GIVEN DATA Block Start

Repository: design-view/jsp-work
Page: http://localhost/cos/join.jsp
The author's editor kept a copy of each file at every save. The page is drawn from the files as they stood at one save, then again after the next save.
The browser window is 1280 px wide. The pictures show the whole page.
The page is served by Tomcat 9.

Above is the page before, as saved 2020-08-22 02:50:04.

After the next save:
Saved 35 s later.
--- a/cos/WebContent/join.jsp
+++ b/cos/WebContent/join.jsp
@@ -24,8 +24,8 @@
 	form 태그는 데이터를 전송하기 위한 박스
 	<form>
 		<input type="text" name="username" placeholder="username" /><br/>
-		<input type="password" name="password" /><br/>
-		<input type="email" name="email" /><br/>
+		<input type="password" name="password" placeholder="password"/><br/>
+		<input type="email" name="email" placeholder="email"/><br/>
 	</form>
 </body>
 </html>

GIVEN DATA Block End
GIVEN DATA Block Start

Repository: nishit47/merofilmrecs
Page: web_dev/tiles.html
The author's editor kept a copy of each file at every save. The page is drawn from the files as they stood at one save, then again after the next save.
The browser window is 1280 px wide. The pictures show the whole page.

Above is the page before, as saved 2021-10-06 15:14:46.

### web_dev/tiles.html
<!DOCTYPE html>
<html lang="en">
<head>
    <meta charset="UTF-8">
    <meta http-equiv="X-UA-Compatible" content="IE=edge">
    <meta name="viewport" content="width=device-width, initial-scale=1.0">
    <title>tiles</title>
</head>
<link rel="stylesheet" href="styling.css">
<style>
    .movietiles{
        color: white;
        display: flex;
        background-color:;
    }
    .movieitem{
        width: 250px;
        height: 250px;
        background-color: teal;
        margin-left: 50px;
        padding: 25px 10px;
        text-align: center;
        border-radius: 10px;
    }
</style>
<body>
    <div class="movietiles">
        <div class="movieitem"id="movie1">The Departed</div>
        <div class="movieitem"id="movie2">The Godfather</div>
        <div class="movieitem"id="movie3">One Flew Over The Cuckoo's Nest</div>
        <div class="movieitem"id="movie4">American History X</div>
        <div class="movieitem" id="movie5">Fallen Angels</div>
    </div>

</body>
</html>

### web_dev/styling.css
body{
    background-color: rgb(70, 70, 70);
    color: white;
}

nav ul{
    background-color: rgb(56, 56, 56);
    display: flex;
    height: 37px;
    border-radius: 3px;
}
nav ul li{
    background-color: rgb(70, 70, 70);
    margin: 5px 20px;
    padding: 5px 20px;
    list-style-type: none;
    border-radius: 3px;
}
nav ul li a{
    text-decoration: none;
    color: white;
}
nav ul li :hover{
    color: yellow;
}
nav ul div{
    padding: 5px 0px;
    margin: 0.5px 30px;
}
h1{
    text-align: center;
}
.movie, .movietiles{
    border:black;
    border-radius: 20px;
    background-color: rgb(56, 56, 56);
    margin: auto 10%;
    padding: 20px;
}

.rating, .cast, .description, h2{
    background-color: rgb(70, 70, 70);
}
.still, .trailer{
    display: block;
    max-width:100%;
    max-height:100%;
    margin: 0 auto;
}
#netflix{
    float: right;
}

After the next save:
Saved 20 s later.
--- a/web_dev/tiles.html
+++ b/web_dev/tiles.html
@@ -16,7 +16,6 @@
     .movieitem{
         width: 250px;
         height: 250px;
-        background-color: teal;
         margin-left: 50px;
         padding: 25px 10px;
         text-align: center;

GIVEN DATA Block End

# TASK GOAL
Copy all lines from the data above that contain the word "WebContent".

# SOLUTION FOR THIS TASK
--- a/cos/WebContent/join.jsp
+++ b/cos/WebContent/join.jsp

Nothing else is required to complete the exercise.